This systematic review and meta-analysis failed to find an overall benefit to the addition of CPC to ETV; however, a subgroup analysis showed efficacy in sub-Saharan African populations. This points to the need for future randomized clinical trials investigating the efficacy of ETV+CPC versus ETV in varied patient populations and geographic locales.
Jetan H. Badhiwala, Sean N. Leung, Yosef Ellenbogen, Muhammad A. Akbar, Allan R. Martin, Fan Jiang, Jamie R. F. Wilson, Farshad Nassiri, Christopher D. Witiw, Jefferson R. Wilson and Michael G. Fehlings
Degenerative cervical myelopathy (DCM) is the most common cause of spinal cord dysfunction in adults. Multilevel ventral compressive pathology is routinely managed through anterior decompression and reconstruction, but there remains uncertainty regarding the relative safety and efficacy of multiple discectomies, multiple corpectomies, or hybrid corpectomy-discectomy. To that end, using a large national administrative healthcare data set, the authors sought to compare the perioperative outcomes of anterior cervical discectomy and fusion (ACDF), anterior cervical corpectomy and fusion (ACCF), and hybrid corpectomy-discectomy for multilevel DCM.
Patients with a primary diagnosis of DCM who underwent an elective anterior cervical decompression and reconstruction operation over 3 cervical spinal segments were identified from the 2012–2017 National Surgical Quality Improvement Program database. Patients were separated into those undergoing 3-level discectomy, 2-level corpectomy, or a hybrid procedure (single-level corpectomy plus additional single-level discectomy). Outcomes included 30-day mortality, major complication, reoperation, and readmission, as well as operative duration, length of stay (LOS), and routine discharge home. Outcomes were compared between treatment groups by multivariable regression, adjusting for age and comorbidities (modified Frailty Index). Effect sizes were reported by adjusted odds ratio (aOR) or mean difference (aMD) and associated 95% confidence interval.

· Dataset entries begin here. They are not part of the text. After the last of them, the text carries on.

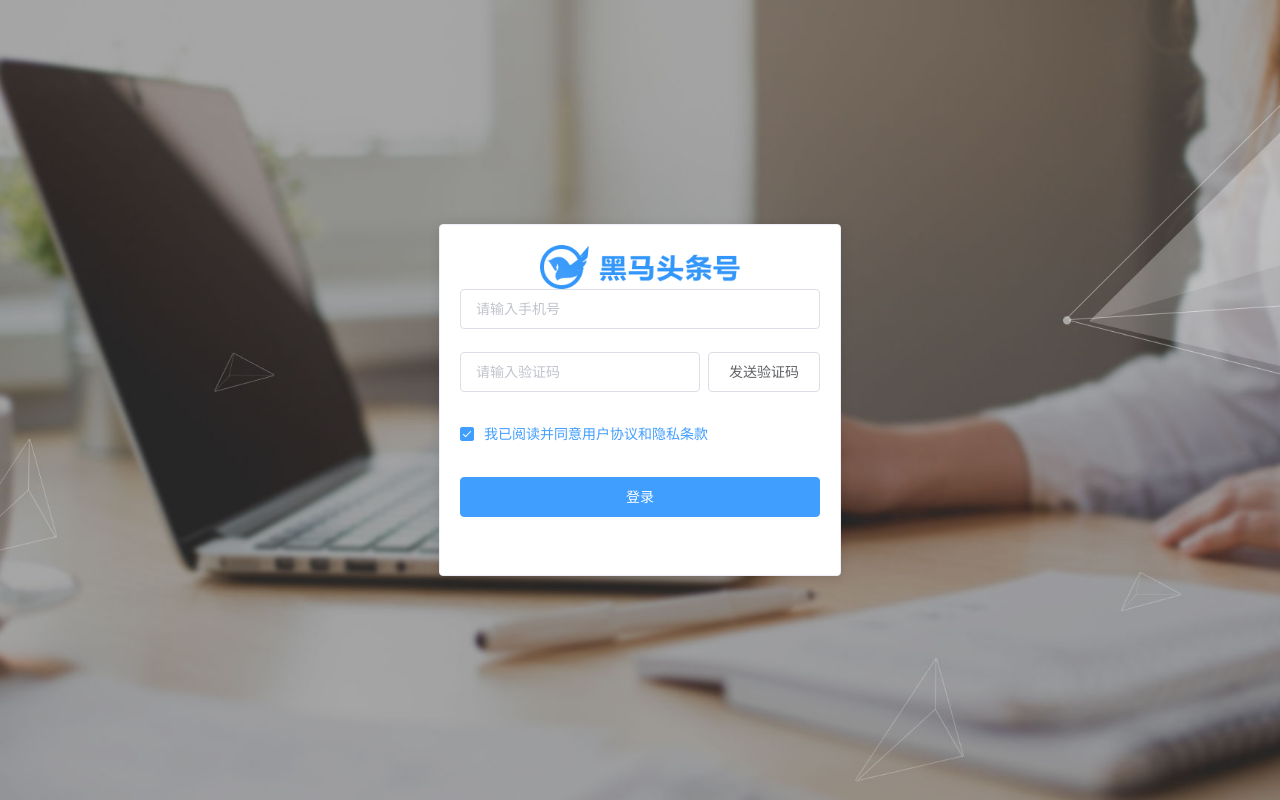
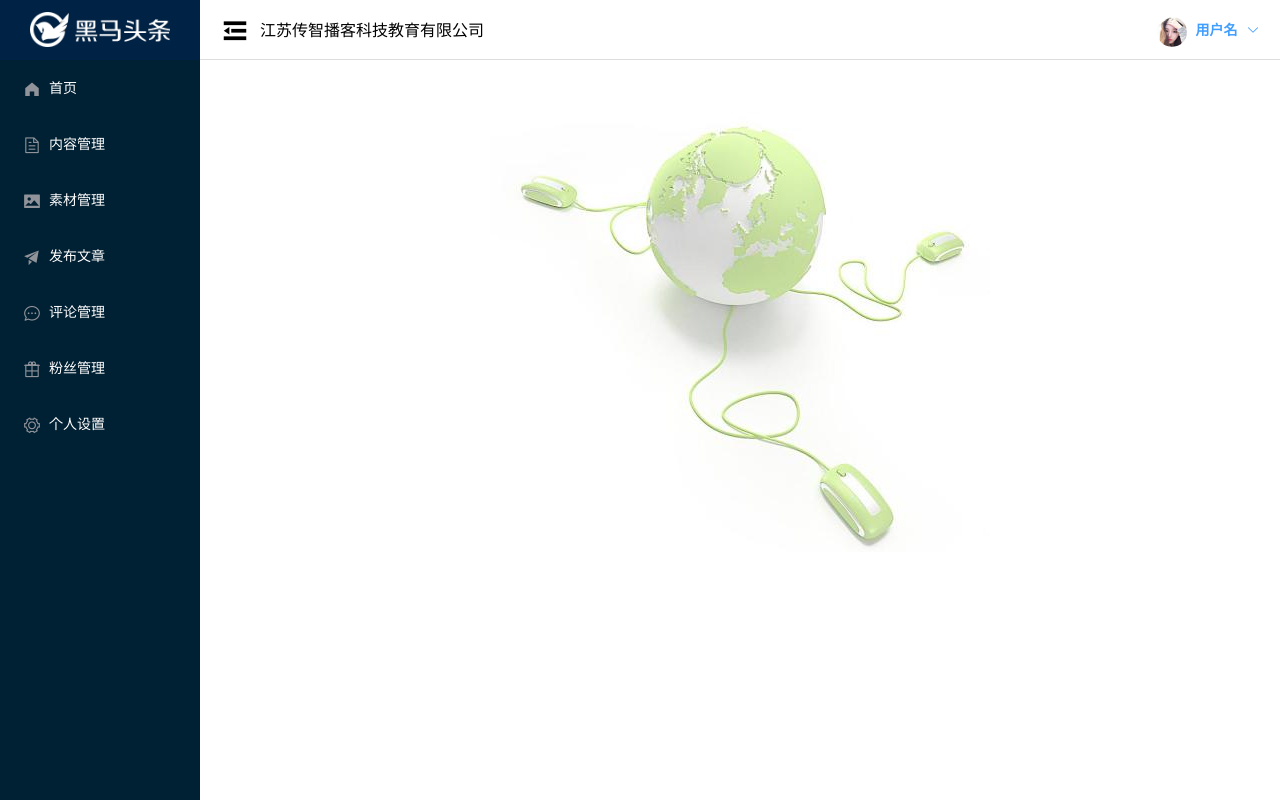
Before and after one commit to bai1515610177/hm-toutiao-pc, a Vue app: page / in a window 1280 px wide. Built offline with nearby package versions, Linux system fonts and the light colour scheme.

Commit message:
头部，侧边栏折叠与40页面完成

```diff
--- a/package.json
+++ b/package.json
@@ -8,6 +8,7 @@
     "lint": "vue-cli-service lint"
   },
   "dependencies": {
+    "axios": "^0.19.0",
     "core-js": "^3.3.2",
     "element-ui": "^2.12.0",
     "vue": "^2.6.10",
--- /dev/null
+++ b/src/api/index.js
@@ -0,0 +1,5 @@
+import axios from 'axios'
+
+axios.defaults.baseURL = 'http://ttapi.research.itcast.cn/mp/v1_0/'
+
+export default axios
--- a/src/main.js
+++ b/src/main.js
@@ -3,9 +3,17 @@
 import 'element-ui/lib/theme-chalk/index.css'
 import App from './App.vue'
 import router from '@/router'
+import axios from '@/api'
+import Router from 'vue-router'
+const routerPush = Router.prototype.push
+Router.prototype.push = function push (location) {
+  return routerPush.call(this, location).catch(error => error)
+}
+
+Vue.prototype.$http = axios
+Vue.use(ElementUI)
 
 Vue.config.productionTip = false
-Vue.use(ElementUI)
 
 new Vue({
   router,
--- a/src/router/index.js
+++ b/src/router/index.js
@@ -1,17 +1,36 @@
 import VueRouter from 'vue-router'
 import Vue from 'vue'
 import Login from '@/views/login'
+import Home from '@/views/home'
+import Welcome from '@/views/welcome'
+import NotFound from '@/views/404'
 
 Vue.use(VueRouter)
 
 const router = new VueRouter({
-  routes: [{
-    path: '/',
-    component: Login
-  }, {
-    path: '/login',
-    component: Login
-  }]
+  routes: [
+    // 登录
+    {
+      path: '/login',
+      component: Login
+    },
+    // 首页
+    {
+      path: '/',
+      component: Home,
+      children: [
+        // 首页
+        {
+          path: '/',
+          component: Welcome
+        },
+        {
+          path: '*',
+          component: NotFound
+        }
+      ]
+    }
+  ]
 })
 
 export default router
--- /dev/null
+++ b/src/views/404/index.vue
@@ -0,0 +1,18 @@
+<template>
+  <div class="container-404"></div>
+</template>
+
+<script>
+export default {}
+</script>
+
+<style scoped lang='less'>
+.container-404 {
+  width: 100%;
+  height: 100%;
+  position: absolute;
+  left: 0;
+  top: 0;
+  background: url("../../assets/404.png") no-repeat center / cover;
+}
+</style>
--- /dev/null
+++ b/src/views/home/index.vue
@@ -0,0 +1,136 @@
+<template>
+  <el-container class="home-container">
+    <el-aside :width="isOpen?'200px':'64px'">
+      <div class="logo" :class="{smallLogo:!isOpen}"></div>
+      <el-menu
+        default-active="1"
+        background-color="#002033"
+        text-color="#fff"
+        active-text-color="#ffd04b"
+        style="border-right:none"
+        :collapse="!isOpen"
+        :collapse-transition="false"
+        router
+      >
+        <el-menu-item index="/">
+          <i class="el-icon-s-home"></i>
+          <span slot="title">首页</span>
+        </el-menu-item>
+        <el-menu-item index="/article">
+          <i class="el-icon-document"></i>
+          <span slot="title">内容管理</span>
+        </el-menu-item>
+        <el-menu-item index="/image">
+          <i class="el-icon-picture"></i>
+          <span slot="title">素材管理</span>
+        </el-menu-item>
+        <el-menu-item index="/publish">
+          <i class="el-icon-s-promotion"></i>
+          <span slot="title">发布文章</span>
+        </el-menu-item>
+        <el-menu-item index="/commen">
+          <i class="el-icon-chat-dot-round"></i>
+          <span slot="title">评论管理</span>
+        </el-menu-item>
+        <el-menu-item index="/fans">
+          <i class="el-icon-present"></i>
+          <span slot="title">粉丝管理</span>
+        </el-menu-item>
+        <el-menu-item index="/setting">
+          <i class="el-icon-setting"></i>
+          <span slot="title">个人设置</span>
+        </el-menu-item>
+      </el-menu>
+    </el-aside>
+    <el-container>
+      <el-header>
+        <span class="el-icon-s-fold icon" @click="toggleMenu"></span>
+        <span class="text">江苏传智播客科技教育有限公司</span>
+        <el-dropdown class="dropdown">
+          <span class="userName el-dropdown-link">
+            <img class="headIcon el-dropdown-link" src="../../assets/avatar.jpg" alt />
+            用户名
+            <i class="el-icon-arrow-down el-icon--right"></i>
+          </span>
+          <el-dropdown-menu slot="dropdown">
+            <el-dropdown-item icon="el-icon-setting">个人设置</el-dropdown-item>
+            <el-dropdown-item icon="el-icon-unlock">退出登录</el-dropdown-item>
+          </el-dropdown-menu>
+        </el-dropdown>
+      </el-header>
+      <el-main>
+        <router-view></router-view>
+      </el-main>
+    </el-container>
+  </el-container>
+</template>
+
+<script>
+export default {
+  data () {
+    return {
+      isOpen: true
+    }
+  },
+  methods: {
+    toggleMenu () {
+      // 切换侧边栏，展开与收起
+      this.isOpen = !this.isOpen
+    }
+  }
+}
+</script>
+
+<style scoped lang='less'>
+.home-container {
+  width: 100%;
+  height: 100%;
+  position: absolute;
+  left: 0;
+  top: 0;
+  .el-aside {
+    background-color: #002033;
+    .logo {
+      width: 100%;
+      height: 60px;
+      background: #002244 url("../../assets/logo_admin.png") no-repeat center /
+        140px auto;
+    }
+    .smallLogo {
+      background-image: url("../../assets/logo_admin_01.png");
+      background-size: 36px auto;
+    }
+  }
+  .el-header {
+    border-bottom: 1px solid #ddd;
+    line-height: 60px;
+    .el-icon-s-fold {
+      font-size: 30px;
+      vertical-align: middle;
+      margin-right: 10px;
+    }
+    .text {
+      vertical-align: middle;
+    }
+    .dropdown {
+      float: right;
+
+      .el-dropdown-link {
+        cursor: pointer;
+        color: #409eff;
+      }
+      .userName {
+        font-weight: bold;
+        vertical-align: middle;
+        .headIcon {
+          width: 30px;
+          height: 30px;
+          border-radius: 50%;
+          vertical-align: middle;
+          margin-right: 5px;
+        }
+      }
+    }
+  }
+}
+</style>
--- a/src/views/login/index.vue
+++ b/src/views/login/index.vue
@@ -3,11 +3,11 @@
     <!-- 卡片容器  el-card是一个element组件，根元素上默认添加一个类和组件的名称一致 -->
     <el-card>
       <img src="../../assets/logo_index.png" alt />
-      <el-form :model="LoginForm">
-        <el-form-item>
+      <el-form ref="LoginForm" :model="LoginForm" :rules="LoginRules" status-icon>
+        <el-form-item prop="mobile">
           <el-input v-model="LoginForm.mobile" placeholder="请输入手机号"></el-input>
         </el-form-item>
-        <el-form-item>
+        <el-form-item prop="code">
           <el-input
             v-model="LoginForm.code"
             placeholder="请输入验证码"
@@ -19,7 +19,7 @@
           <el-checkbox :value="true">我已阅读并同意用户协议和隐私条款</el-checkbox>
         </el-form-item>
         <el-form-item>
-          <el-button type="primary" style="width:100%;">登录</el-button>
+          <el-button type="primary" @click="login" style="width:100%;">登录</el-button>
         </el-form-item>
       </el-form>
     </el-card>
@@ -29,11 +29,44 @@
 <script>
 export default {
   data () {
+    const checkMoblie = (rule, value, callback) => {
+      if (/^1[3-9]\d{9}$/.test(value)) {
+        callback()
+      } else {
+        callback(new Error('手机号有误，请重新输入'))
+      }
+    }
     return {
       LoginForm: {
         mobile: '',
         code: ''
+      },
+      LoginRules: {
+        mobile: [
+          { required: true, message: '请输入正确的手机号', trigger: 'blur' },
+          { validator: checkMoblie, trigger: 'blur' }
+        ],
+        code: [
+          { required: true, message: '请输入验证码', trigger: 'blur' },
+          { len: 6, message: '验证码不正确', trigger: 'blur' }
+        ]
       }
+    }
+  },
+  methods: {
+    login () {
+      this.$refs['LoginForm'].validate(valid => {
+        if (valid) {
+          this.$http
+            .post('authorizations', this.LoginForm)
+            .then(res => {
+              this.$router.push('/')
+            })
+            .catch(() => {
+              this.$message.error('手机号或验证码输入错误')
+            })
+        }
+      })
     }
   }
 }
@@ -61,7 +94,7 @@
     img {
       width: 200px;
       display: block;
-      margin: 0 auto;
+      margin: 0 auto 20px;
     }
   }
 }
--- /dev/null
+++ b/src/views/welcome/index.vue
@@ -0,0 +1,16 @@
+<template>
+  <div class="container">
+    <img class="welcome" src="../../assets/welcome.jpg" alt srcset />
+  </div>
+</template>
+
+<script>
+export default {}
+</script>
+
+<style>
+.welcome {
+  display: block;
+  margin: 0 auto;
+}
+</style>
```
Also changed, not shown: 2 other files (tests, documents, lock files or other folders).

The study cohort consisted of 1298 patients; of these, 713 underwent 3-level ACDF, 314 2-level ACCF, and 271 hybrid corpectomy-discectomy. There was no difference in 30-day mortality, reoperation, or readmission among the 3 procedures. However, on both univariate and adjusted analyses, compared to 3-level ACDF, 2-level ACCF was associated with significantly greater risk of major complication (aOR 2.82, p = 0.005), longer hospital LOS (aMD 0.8 days, p = 0.002), and less frequent discharge home (aOR 0.59, p = 0.046). In contrast, hybrid corpectomy-discectomy had comparable outcomes to 3-level ACDF but was associated with significantly shorter operative duration (aMD −16.9 minutes, p = 0.002).
The authors found multiple discectomies and hybrid corpectomy-discectomy to have a comparable safety profile in treating multilevel DCM. In contrast, multiple corpectomies were associated with a higher complication rate, longer hospital LOS, and lower likelihood of being discharged directly home from the hospital, and may therefore be a higher-risk operation.